For Turkey’s Sephardic Jews, Spanish passports provide a pathway for vaccination
When Spanish monarchs Ferdinand and Isabella expelled the Jews of the Iberian peninsula, the Ottoman Sultan Beyazid II sent ships to Spain to ferry them to what is today Turkey and welcome them into his empire.
More than 500 years later, the descendants of these Sephardic Turkish Jews have embarked on another potentially life saving journey, but this time it’s their European citizenship they have to thank — passports acquired from Spain and Portugal since 2015, when the two countries began granting them to Jews whose forbears had been banished from those lands in the 1400s.
In recent weeks hundreds of Jews from Istanbul and the coastal city of Izmir have made the trip across the border to neighboring Bulgaria, where they were welcome to receive COVID-19 vaccines.
While the Pfizer-Biontech, Moderna and other vaccines have been made available to almost all Americans by now, that is not the case in Turkey. So far, only the elderly can get vaccinated, and the stock of vaccines largely consists of China’s Sinovac, which has a significantly lower rate of effectiveness than any of its western counterparts.
Turkish officials have reported that they expect to have some 90 million doses of Pfizer by the end of July.

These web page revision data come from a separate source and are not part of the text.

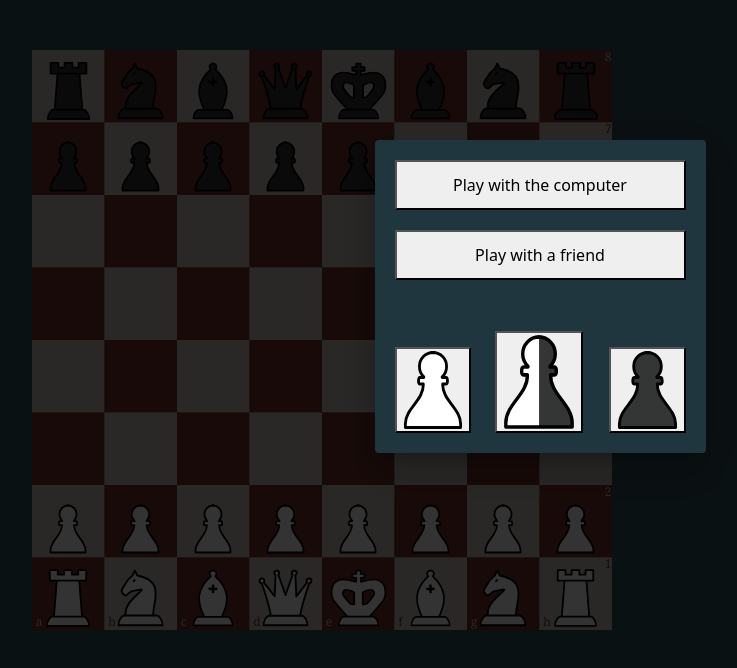
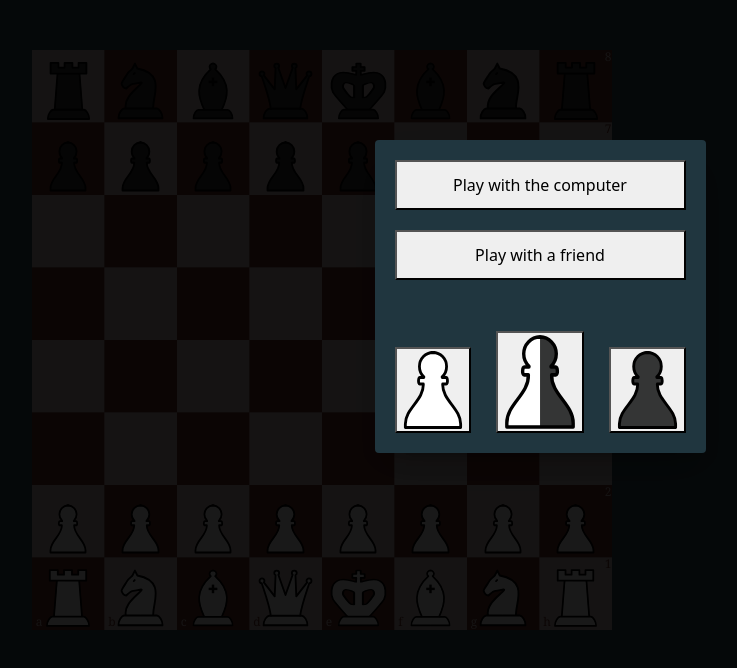
Before and after one commit to krihl4n/ChessUi, an Angular app: page /game2 in a window 1280 px wide. Shown: the top 668 px of the page, without its empty margins (100-837 px from the left). Built offline with nearby package versions, Linux system fonts and the light colour scheme.

Commit message:
align items in modal using flexbox

```diff
--- a/src/app/start-game-dialog/start-game-dialog.component.html
+++ b/src/app/start-game-dialog/start-game-dialog.component.html
@@ -1,11 +1,15 @@
 
 <mat-dialog-content>
     <div class="modal-container">
-        <button class="select-mode-button">Play with the computer</button>
-        <button class="select-mode-button">Play with a friend</button>
+        <div class="main-box">
+            <button class="select-mode-button">Play with the computer</button>
+            <button class="select-mode-button">Play with a friend</button>
 
-        <button id="modal-button-1"><img src="assets/white_pawn.svg" alt="" height="80px"></button>
-        <button id="modal-button-2"><img src="assets/white_and_black_pawn.svg" alt="" height="96px"></button>
-        <button id="modal-button-3"><img src="assets/black_pawn.svg" alt="" height="80px"></button>
+            <div class="button-box">
+                <button><img src="assets/white_pawn.svg" alt="" height="80px"></button>
+                <button><img src="assets/white_and_black_pawn.svg" alt="" height="96px"></button>
+                <button><img src="assets/black_pawn.svg" alt="" height="80px"></button>
+            </div>
+        </div>
     </div>
 </mat-dialog-content>
--- a/src/styles.scss
+++ b/src/styles.scss
@@ -13,35 +13,31 @@ body { margin: 0; font-family: Roboto, "Helvetica Neue", sans-serif; }
 
     .modal-container {
         width: 331px; // match modal size
-        height: 313px; // try to remove later
+        height: 313px;
         padding: 20px;
-        position: relative;
+    }
+
+    .main-box {
+        height: 100%;
+        display: flex;
+        flex-direction: column;
+        gap: 20px;
     }
 
     .select-mode-button {
         width: 100%;
         height: 50px;
-        margin-bottom: 20px;
     }
 
-    #modal-button-1 {
-        position: absolute;
-        left: 20px;
-        bottom: 20px;
+    .button-box {
+        flex: 1; // stretches all the way to the bottom
+        display: flex;
+        justify-content: space-between;
+        align-items: flex-end;
     }
-    #modal-button-2 {
-        position: absolute;
-        left: 120px;
-        bottom: 20px;
-     }
-     #modal-button-3 {
-        position: absolute;
-        right: 20px;
-        bottom: 20px;
-     }
 }
 
 .cutom-modal-backdrop {
     background-color: black;
-    opacity: 0.8 !important;
+    opacity: 0.9 !important;
 }
```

There are more than 15,000 Jews in Turkey, and most of them are Sephardic.
In Bulgaria however, not only are the western vaccines already available, but there is an apparent surplus — vaccine skepticism among Bulgarians has left many doses unused.
One recent vaccine convoy, on May 14, set out from Istanbul with 40 to 45 cars filled with Turkish Jews headed for Sofia, the Bulgarian capital, as well as Burgas and Plovdiv, two cities not far from the Turkish border, Avlaramoz a Turkish-Jewish news outlet, reported.
While Bulgarian vaccination sites were open to all, the border of Bulgara, as member of the European Union, was still closed to those without EU citizenship or visas from Schengen zone countries, which include 26 European nations, with open border policies between them.
That barred most Turks from crossing the border to receive vaccines in Bulgaria.
“Only those with double nationality could go,” explained Tali Behar, a Turkish Jew who had travelled to Plovdiv for the shot. Weeks ago, when manyTurkish Jews discovered that their Spanish and Portuguese passports could help them get COVID-19 vaccines, the news spread like wildfire through the Jewish community.
“The Jewish community is very well connected,” Behar told the Forward. “By then there were hundreds of emails from people going to Burgas and elsewhere, sending the location of where you can get vaccinated and other information.”
But the unexpected influx of Turks at Bulgarian hospitals in mid-May prompted Bulgarian authorities to bar non-resident EU citizens from new vaccinations. Still, hundreds of Turkish Jews still managed to make the trip before the clampdown, and a few after. Bulgarian authorities have confirmed that those Turks who were able to obtain their first dose in Bulgaria will be welcomed back for their second.
When they applied for Iberian passports, many Turkish Jews saw them as safety nets that would be useful in case antisemitism spiked or the economy declined in Turkey, but no one was thinking of them as a way to obtain a hard-to-get vaccine.
“We didn’t think about it all back then,” Behar recalled. “For me it was most important that I got it for my son, I wanted him to have as many options as he could, especially to work or study in Europe.” Behar said.
“We feel rather privileged to have the second European passport,” Behar added. “With these we feel like we are treated as part of the premier league.”
A more vaccinated Turkish Jewish community also means that a beloved Jewish summer tradition will be able to continue this year: Istanbul’s Jews often spend their vacations the island of Buyukada, one of the so-called Prince’s islands — a chain that sits in the sea of Marmara just 13 miles from Istanbul’s historic center.
“We wanted to have a good summer on the island of Buyukada,” Behar said. Now according to Behar, the joke in Istanbul is that Buyakada will be the safest place in the city, “because the Jews are vaccinated.”
By: David Ian Klein